Researchers at the University of Glasgow think they may be a step closer to creating synthetic life by producing what they termed an “evolving chemical system.” This is the gist of what they did. Droplets of oil of varying chemical compositions were placed in water. A robot monitored how the droplets moved and researchers classified the behavior of the droplets as division, movement, or vibration. The researchers then determined which of the droplets were “fittest” and used that chemical composition to make a second generation of droplets that the robot then selected again (for the same movements). After 20 rounds, the droplet behaviors were “more stable,” which the researchers believe mimics how natural selection works and could eventually lead to new behaviors and new chemical life forms.
I’m really struggling to see how this is any kind of progress towards synthetic life! How does selecting for the oil droplets’ natural, chemical-based movements going to lead to new behaviors and new chemical life forms? Natural selection only selects from what is pre-existing; it can’t create anything new, which is necessary for molecules-to-man evolution (and mutations can’t create these types of changes either).

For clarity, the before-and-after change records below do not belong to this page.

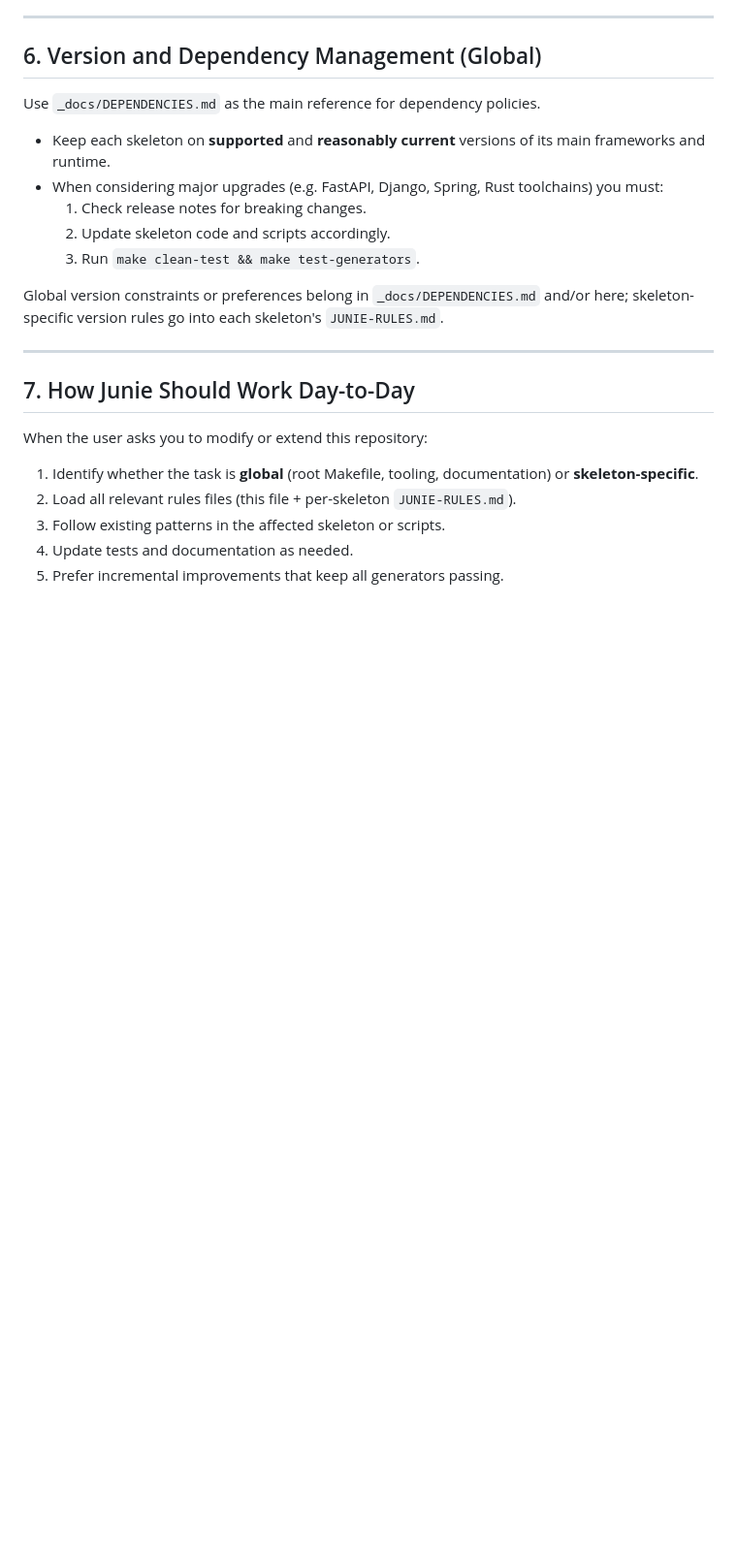
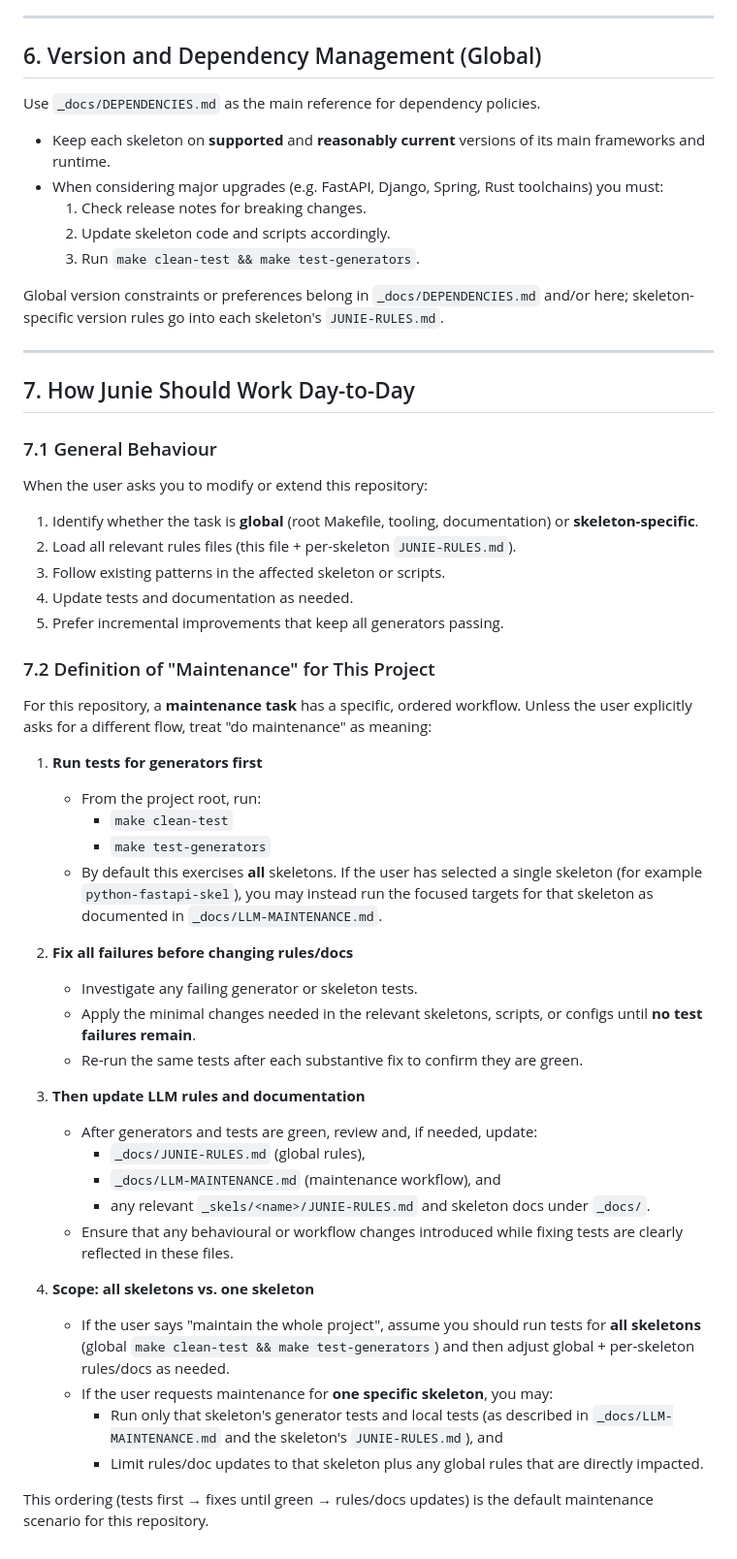
Before and after one commit to berecik/dev_skel, a Markdown page: _docs/JUNIE-RULES.md, the part around the change. Shown at 97% size. GitHub-like rendering; blank space fills up the shorter version.

Commit message:
Documented default maintenance workflow for all skeletons and updated related LLM rules and guidelines.

```diff
--- a/_docs/JUNIE-RULES.md
+++ b/_docs/JUNIE-RULES.md
@@ -144,6 +144,8 @@ and/or here; skeleton-specific version rules go into each skeleton's
 
 ## 7. How Junie Should Work Day-to-Day
 
+### 7.1 General Behaviour
+
 When the user asks you to modify or extend this repository:
 
 1. Identify whether the task is **global** (root Makefile, tooling,
@@ -152,3 +154,50 @@ When the user asks you to modify or extend this repository:
 3. Follow existing patterns in the affected skeleton or scripts.
 4. Update tests and documentation as needed.
 5. Prefer incremental improvements that keep all generators passing.
+
+### 7.2 Definition of "Maintenance" for This Project
+
+For this repository, a **maintenance task** has a specific, ordered
+workflow. Unless the user explicitly asks for a different flow, treat
+"do maintenance" as meaning:
+
+1. **Run tests for generators first**
+   - From the project root, run:
+     - `make clean-test`
+     - `make test-generators`
+   - By default this exercises **all** skeletons. If the user has selected
+     a single skeleton (for example `python-fastapi-skel`), you may instead
+     run the focused targets for that skeleton as documented in
+     `_docs/LLM-MAINTENANCE.md`.
+
+2. **Fix all failures before changing rules/docs**
+   - Investigate any failing generator or skeleton tests.
+   - Apply the minimal changes needed in the relevant skeletons, scripts,
+     or configs until **no test failures remain**.
+   - Re-run the same tests after each substantive fix to confirm they are
+     green.
+
+3. **Then update LLM rules and documentation**
+   - After generators and tests are green, review and, if needed, update:
+     - `_docs/JUNIE-RULES.md` (global rules),
+     - `_docs/LLM-MAINTENANCE.md` (maintenance workflow), and
+     - any relevant `_skels/<name>/JUNIE-RULES.md` and skeleton docs
+       under `_docs/`.
+   - Ensure that any behavioural or workflow changes introduced while
+     fixing tests are clearly reflected in these files.
+
+4. **Scope: all skeletons vs. one skeleton**
+   - If the user says "maintain the whole project", assume you should run
+     tests for **all skeletons** (global `make clean-test && make
+     test-generators`) and then adjust global + per-skeleton rules/docs as
+     needed.
+   - If the user requests maintenance for **one specific skeleton**, you
+     may:
+     - Run only that skeleton's generator tests and local tests (as
+       described in `_docs/LLM-MAINTENANCE.md` and the skeleton's
+       `JUNIE-RULES.md`), and
+     - Limit rules/doc updates to that skeleton plus any global rules that
+       are directly impacted.
+
+This ordering (tests first → fixes until green → rules/docs updates) is the
+default maintenance scenario for this repository.
```
Also changed, not shown: _docs/LLM-MAINTENANCE.md (+37 -0 lines).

As I read the article, I couldn’t help but think of a similar chemical system, called protocells. They are claimed to be a plausible first cell which is necessary for the evolution of biological life. These “primitive cells” are self-assembled vesicles that form when phospholipids are placed in water. Phospholipids are a type of fat that have hydrophobic (water-hating) tails and hydrophilic (water-loving) heads. When placed in water the hydrophobic tails cluster together on the inside of the vesicle (minimizing their contact with water) with the hydrophilic heads composing the outside of the vesicle (maximizing their contact with water). The assembly of these protocells is based on nothing more than chemistry, much like when you mix oil and vinegar or water to make salad dressing, and has nothing to do with the formation of a cell or the origin of life.
I remember when I was a graduate student and working as a lab assistant at The Ohio State University teaching honors biology lab and we did an experiment to form protocells. The students had trouble getting protocells to form and were clearly unimpressed with the idea that this was supposedly how life began. If intelligent human beings can’t get these “primitive cells” to form, how could nature do it by random chance?
I had to laugh at Wikipedia’s statement in their entry for protocells: “Although a functional protocell has not yet been achieved in a laboratory setting, the goal to understand the process appears well within reach.” No, it is not “well within reach.” A living cell (synthetic or biological) requires information—information on how to grow, metabolize, reproduce, and respond to its environment. Information does not come about by random chance and certainly will not evolve from a bunch of fat globs in water, no matter how much selection or time occurs. For synthetic life, information must be added by an information giver (the scientists) and in very much the same way for biological life, information must be designed and created by the ultimate information giver, God.
Keep fighting the good fight of the faith!